Reproduce the listing below exactly, except for its pictures.

### Data in this exercise
■ ■ ■ ■

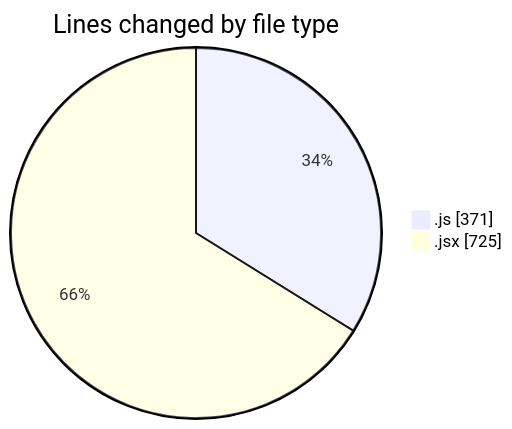
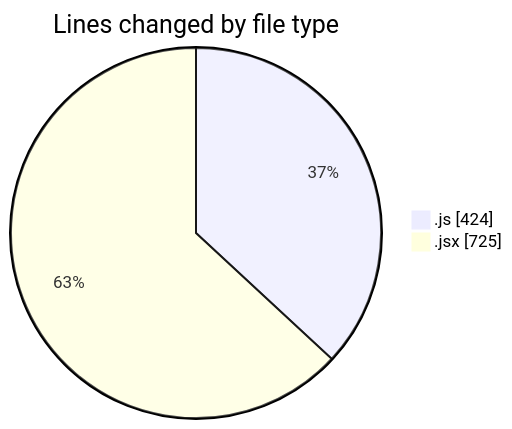
The first of 2 diagrams in 2025-05-29/nxtqube_webapp/README.md (nxtqubesakshisongat/code-tracking), drawn with Mermaid before and after one commit. The commit also changed other lines of this file and 1 other file, not shown here.

````diff
--- a/2025-05-29/nxtqube_webapp/README.md
+++ b/2025-05-29/nxtqube_webapp/README.md
@@ -28,6 +29,6 @@
 ```mermaid
 pie showData
 title Lines changed by file type
-".js" : 371
+".js" : 424
 ".jsx" : 725
 ```
````
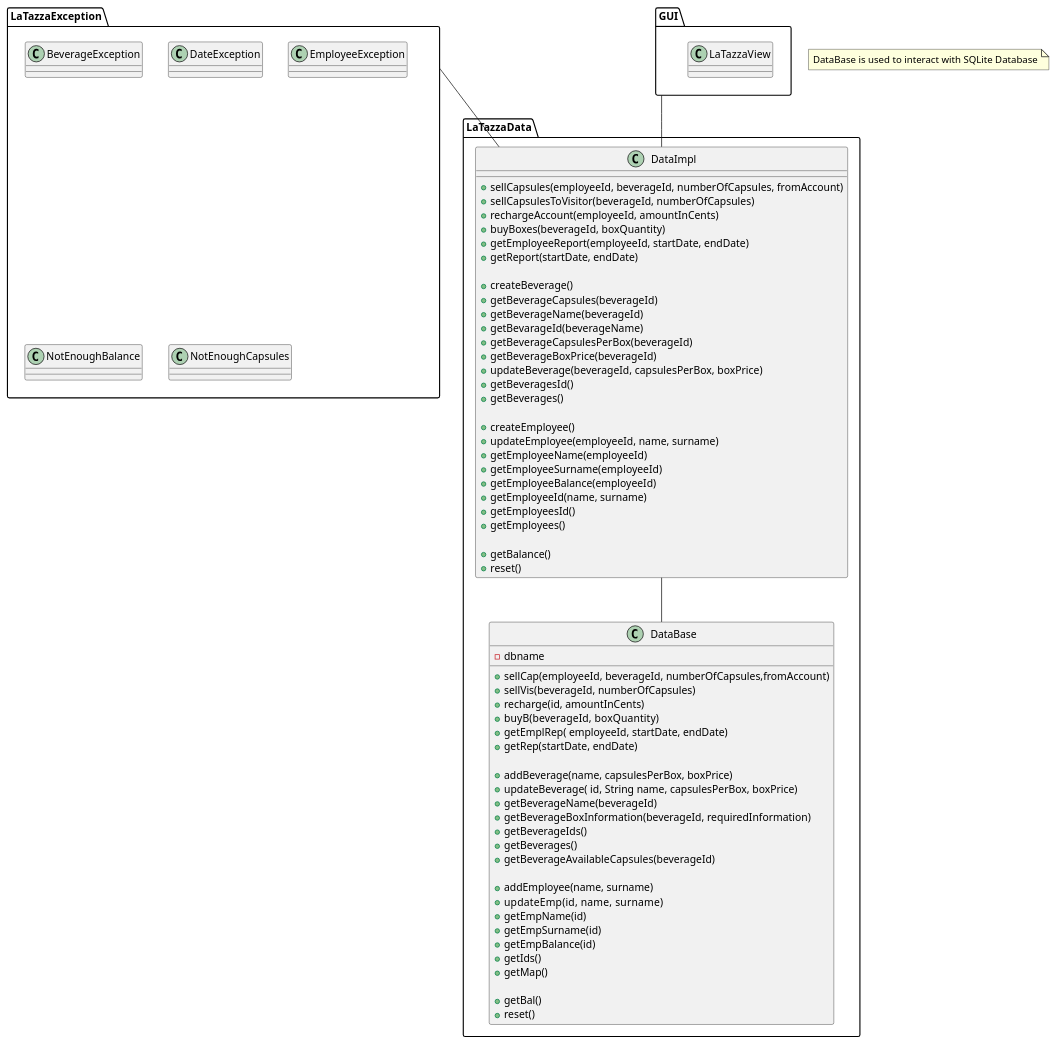
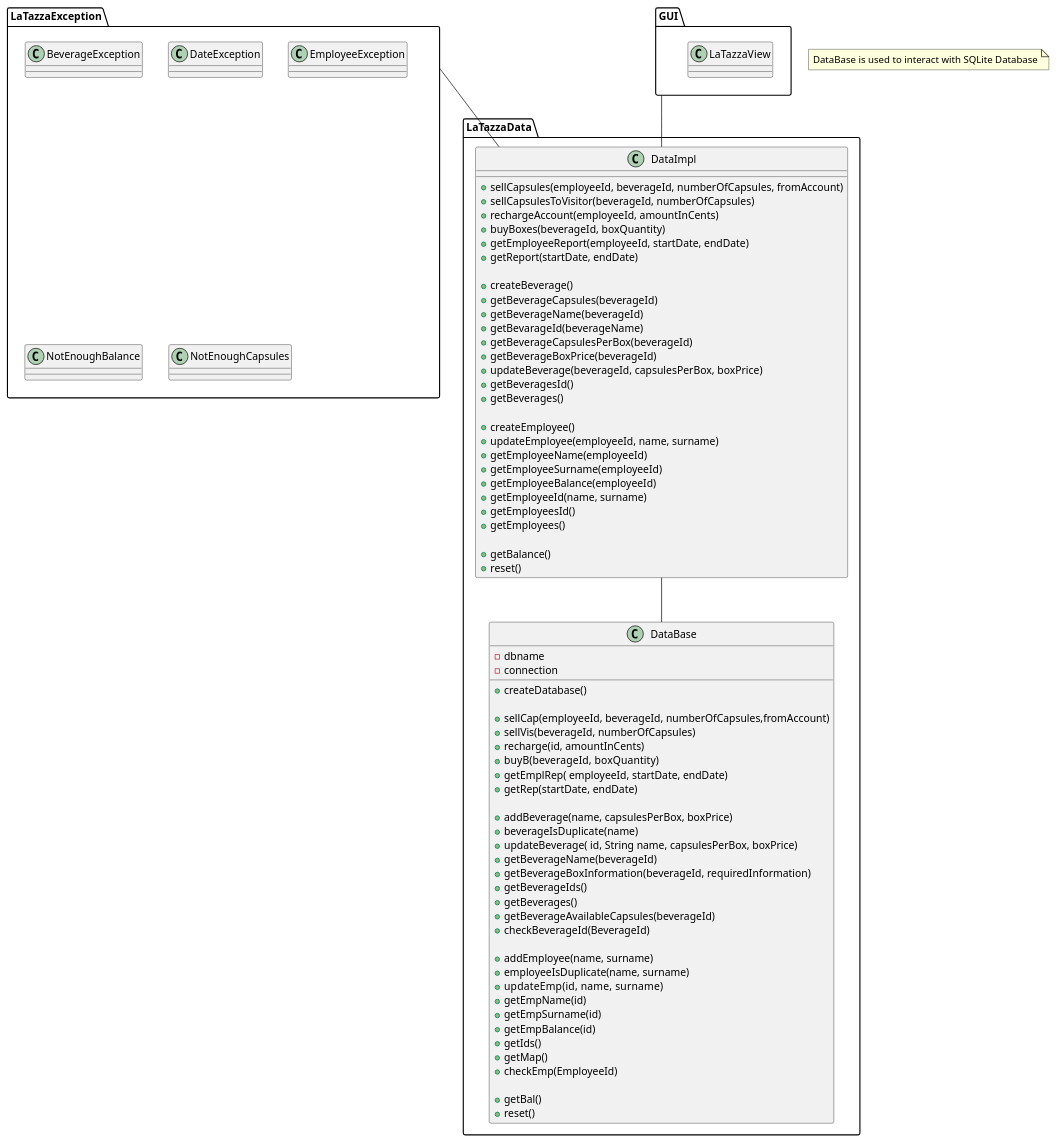
The second of 3 diagrams in templates/DesignDocumentTemplate.md (SimoneDutto/LaTazza), drawn with PlantUML before and after one commit. The commit also changed other lines of this file, not shown here.

Commit message:
Add new methods to DataImpl in Class Diagram

```diff
--- a/templates/DesignDocumentTemplate.md
+++ b/templates/DesignDocumentTemplate.md
@@ -81,6 +81,9 @@
 
 class DataBase{
 - dbname
+- connection
+
+{method} + createDatabase()
 
 {method} + sellCap(employeeId, beverageId, numberOfCapsules,fromAccount)
 {method} + sellVis(beverageId, numberOfCapsules)
@@ -90,20 +93,24 @@
 {method} + getRep(startDate, endDate)
 
 {method} + addBeverage(name, capsulesPerBox, boxPrice)
+{method} + beverageIsDuplicate(name)
 {method} + updateBeverage( id, String name, capsulesPerBox, boxPrice)
 {method} + getBeverageName(beverageId)
 {method} + getBeverageBoxInformation(beverageId, requiredInformation)
 {method} + getBeverageIds() 
 {method} + getBeverages()
 {method} + getBeverageAvailableCapsules(beverageId)
+{method} + checkBeverageId(BeverageId)
 
 {method} + addEmployee(name, surname)
+{method} + employeeIsDuplicate(name, surname)
 {method} + updateEmp(id,  name,  surname)
 {method} + getEmpName(id)
 {method} + getEmpSurname(id)
 {method} + getEmpBalance(id)
 {method} + getIds()
 {method} + getMap()
+{method} + checkEmp(EmployeeId)
 
 {method} + getBal()
 {method} + reset()    
```
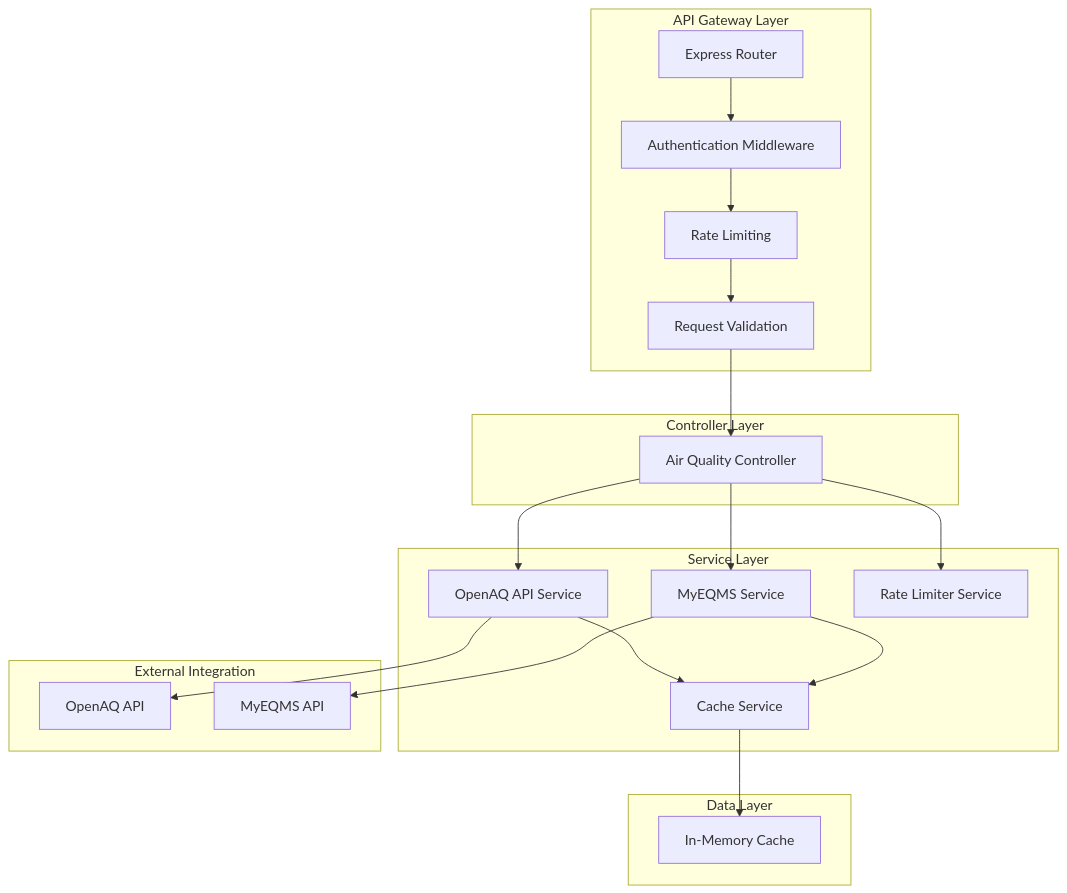
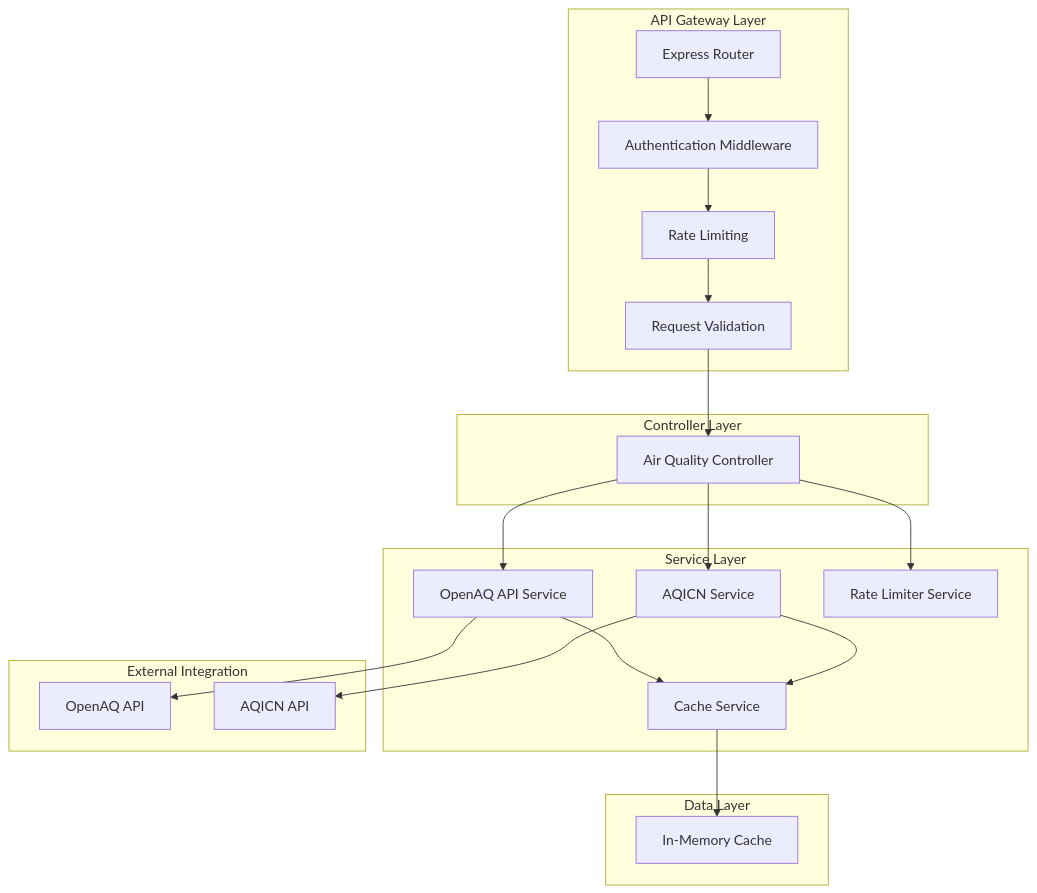
Before and after one commit to atan0168/mirrox: the fifth of 9 diagrams in docs/ARCHITECTURE.md, drawn with Mermaid. The commit also changed other lines of this file and 11 other files, not shown here.

````diff
--- a/docs/ARCHITECTURE.md
+++ b/docs/ARCHITECTURE.md
@@ -142,30 +142,30 @@
 ```mermaid
 graph TB
     subgraph "API Gateway Layer"
         A[Express Router] --> B[Authentication Middleware]
         B --> C[Rate Limiting]
         C --> D[Request Validation]
     end
 
     subgraph "Controller Layer"
         D --> E[Air Quality Controller]
     end
 
     subgraph "Service Layer"
         E --> I[OpenAQ API Service]
-        E --> J[MyEQMS Service]
+        E --> J[AQICN Service]
         E --> K[Rate Limiter Service]
 
         I --> M[Cache Service]
         J --> M
     end
 
     subgraph "Data Layer"
         M --> N[In-Memory Cache]
     end
 
     subgraph "External Integration"
         I --> P[OpenAQ API]
-        J --> Q[MyEQMS API]
+        J --> Q[AQICN API]
     end
 ```
````
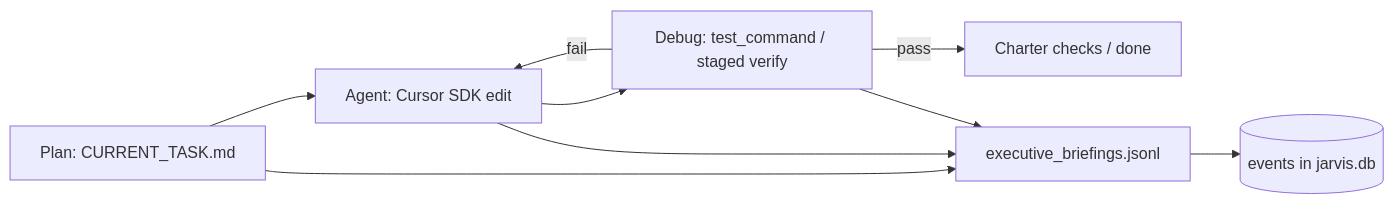
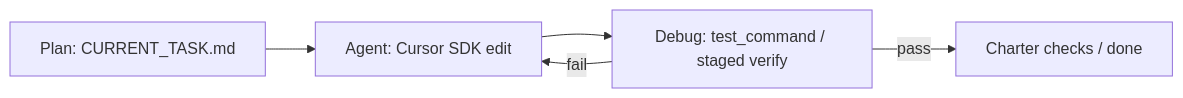
Before and after one commit to AlexTouvras/Orbit: the first of 4 diagrams in src/content/architecture/jarvis.mdx, drawn with Mermaid. The commit also changed other lines of this file and 10 other files, not shown here.

First line of the commit message:
Add ProjectBrain showcase: featured Write, portfolio card, and architecture page.

````diff
--- a/src/content/architecture/jarvis.mdx
+++ b/src/content/architecture/jarvis.mdx
@@ -17,11 +17,7 @@
 ```mermaid
 flowchart LR
   Plan[Plan: CURRENT_TASK.md] --> Agent[Agent: Cursor SDK edit]
   Agent --> Debug[Debug: test_command / staged verify]
   Debug -->|fail| Agent
   Debug -->|pass| Done[Charter checks / done]
-  Plan --> Brief[executive_briefings.jsonl]
-  Agent --> Brief
-  Debug --> Brief
-  Brief --> Ledger[(events in jarvis.db)]
 ```
````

■ ■ ■ ■

### Response area
The first of 2 diagrams in 2025-05-29/nxtqube_webapp/README.md (nxtqubesakshisongat/code-tracking), drawn with Mermaid before and after one commit. The commit also changed other lines of this file and 1 other file, not shown here.

````diff
--- a/2025-05-29/nxtqube_webapp/README.md
+++ b/2025-05-29/nxtqube_webapp/README.md
@@ -28,6 +29,6 @@
 ```mermaid
 pie showData
 title Lines changed by file type
-".js" : 371
+".js" : 424
 ".jsx" : 725
 ```
````
The second of 3 diagrams in templates/DesignDocumentTemplate.md (SimoneDutto/LaTazza), drawn with PlantUML before and after one commit. The commit also changed other lines of this file, not shown here.

Commit message:
Add new methods to DataImpl in Class Diagram

```diff
--- a/templates/DesignDocumentTemplate.md
+++ b/templates/DesignDocumentTemplate.md
@@ -81,6 +81,9 @@
 
 class DataBase{
 - dbname
+- connection
+
+{method} + createDatabase()
 
 {method} + sellCap(employeeId, beverageId, numberOfCapsules,fromAccount)
 {method} + sellVis(beverageId, numberOfCapsules)
@@ -90,20 +93,24 @@
 {method} + getRep(startDate, endDate)
 
 {method} + addBeverage(name, capsulesPerBox, boxPrice)
+{method} + beverageIsDuplicate(name)
 {method} + updateBeverage( id, String name, capsulesPerBox, boxPrice)
 {method} + getBeverageName(beverageId)
 {method} + getBeverageBoxInformation(beverageId, requiredInformation)
 {method} + getBeverageIds() 
 {method} + getBeverages()
 {method} + getBeverageAvailableCapsules(beverageId)
+{method} + checkBeverageId(BeverageId)
 
 {method} + addEmployee(name, surname)
+{method} + employeeIsDuplicate(name, surname)
 {method} + updateEmp(id,  name,  surname)
 {method} + getEmpName(id)
 {method} + getEmpSurname(id)
 {method} + getEmpBalance(id)
 {method} + getIds()
 {method} + getMap()
+{method} + checkEmp(EmployeeId)
 
 {method} + getBal()
 {method} + reset()    
```
Before and after one commit to atan0168/mirrox: the fifth of 9 diagrams in docs/ARCHITECTURE.md, drawn with Mermaid. The commit also changed other lines of this file and 11 other files, not shown here.

````diff
--- a/docs/ARCHITECTURE.md
+++ b/docs/ARCHITECTURE.md
@@ -142,30 +142,30 @@
 ```mermaid
 graph TB
     subgraph "API Gateway Layer"
         A[Express Router] --> B[Authentication Middleware]
         B --> C[Rate Limiting]
         C --> D[Request Validation]
     end
 
     subgraph "Controller Layer"
         D --> E[Air Quality Controller]
     end
 
     subgraph "Service Layer"
         E --> I[OpenAQ API Service]
-        E --> J[MyEQMS Service]
+        E --> J[AQICN Service]
         E --> K[Rate Limiter Service]
 
         I --> M[Cache Service]
         J --> M
     end
 
     subgraph "Data Layer"
         M --> N[In-Memory Cache]
     end
 
     subgraph "External Integration"
         I --> P[OpenAQ API]
-        J --> Q[MyEQMS API]
+        J --> Q[AQICN API]
     end
 ```
````
Before and after one commit to AlexTouvras/Orbit: the first of 4 diagrams in src/content/architecture/jarvis.mdx, drawn with Mermaid. The commit also changed other lines of this file and 10 other files, not shown here.

First line of the commit message:
Add ProjectBrain showcase: featured Write, portfolio card, and architecture page.

````diff
--- a/src/content/architecture/jarvis.mdx
+++ b/src/content/architecture/jarvis.mdx
@@ -17,11 +17,7 @@
 ```mermaid
 flowchart LR
   Plan[Plan: CURRENT_TASK.md] --> Agent[Agent: Cursor SDK edit]
   Agent --> Debug[Debug: test_command / staged verify]
   Debug -->|fail| Agent
   Debug -->|pass| Done[Charter checks / done]
-  Plan --> Brief[executive_briefings.jsonl]
-  Agent --> Brief
-  Debug --> Brief
-  Brief --> Ledger[(events in jarvis.db)]
 ```
````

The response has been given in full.